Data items

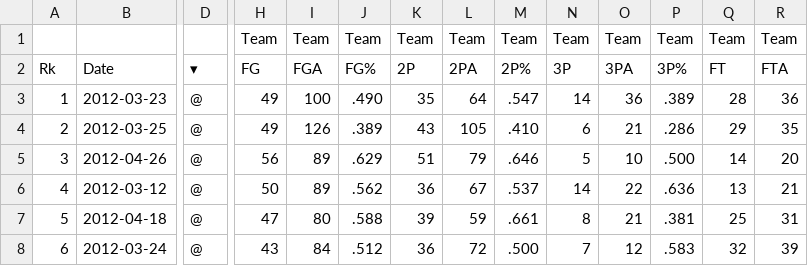
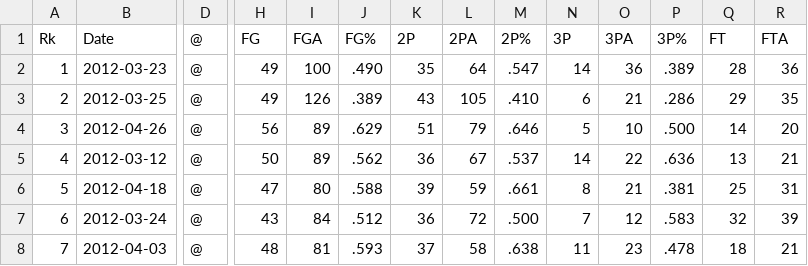
Before and after one commit to missfxhr/NBA-Single-Game-Score-Difference-Predictor, a CSV file: 11-12.csv, drawn as a sheet; only a part is shown, gaps mark what is left out; the shorter side is filled out with more unchanged rows; removed rows and columns are numbered as before the commit, all else as after; rows hold the shown columns only; the diff names each change by its address in the sheet, - before the commit and + after, or states it on an @@ line.

```diff
--- a/11-12.csv
+++ b/11-12.csv
-row 1:  |  |  | Team | Team | Team | Team | Team | Team | Team | Team | Team | Team | Team
-D1: ▾
+D1: @
```
Also changed, not shown: 12-13.csv, 13-14.csv, 2 other files.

● **The problem**
Nothing but the records, copied exactly and stripped of pictures, should be returned.

● **Task result**
Before and after one commit to missfxhr/NBA-Single-Game-Score-Difference-Predictor, a CSV file: 11-12.csv, drawn as a sheet; only a part is shown, gaps mark what is left out; the shorter side is filled out with more unchanged rows; removed rows and columns are numbered as before the commit, all else as after; rows hold the shown columns only; the diff names each change by its address in the sheet, - before the commit and + after, or states it on an @@ line.

```diff
--- a/11-12.csv
+++ b/11-12.csv
-row 1:  |  |  | Team | Team | Team | Team | Team | Team | Team | Team | Team | Team | Team
-D1: ▾
+D1: @
```
Also changed, not shown: 12-13.csv, 13-14.csv, 2 other files.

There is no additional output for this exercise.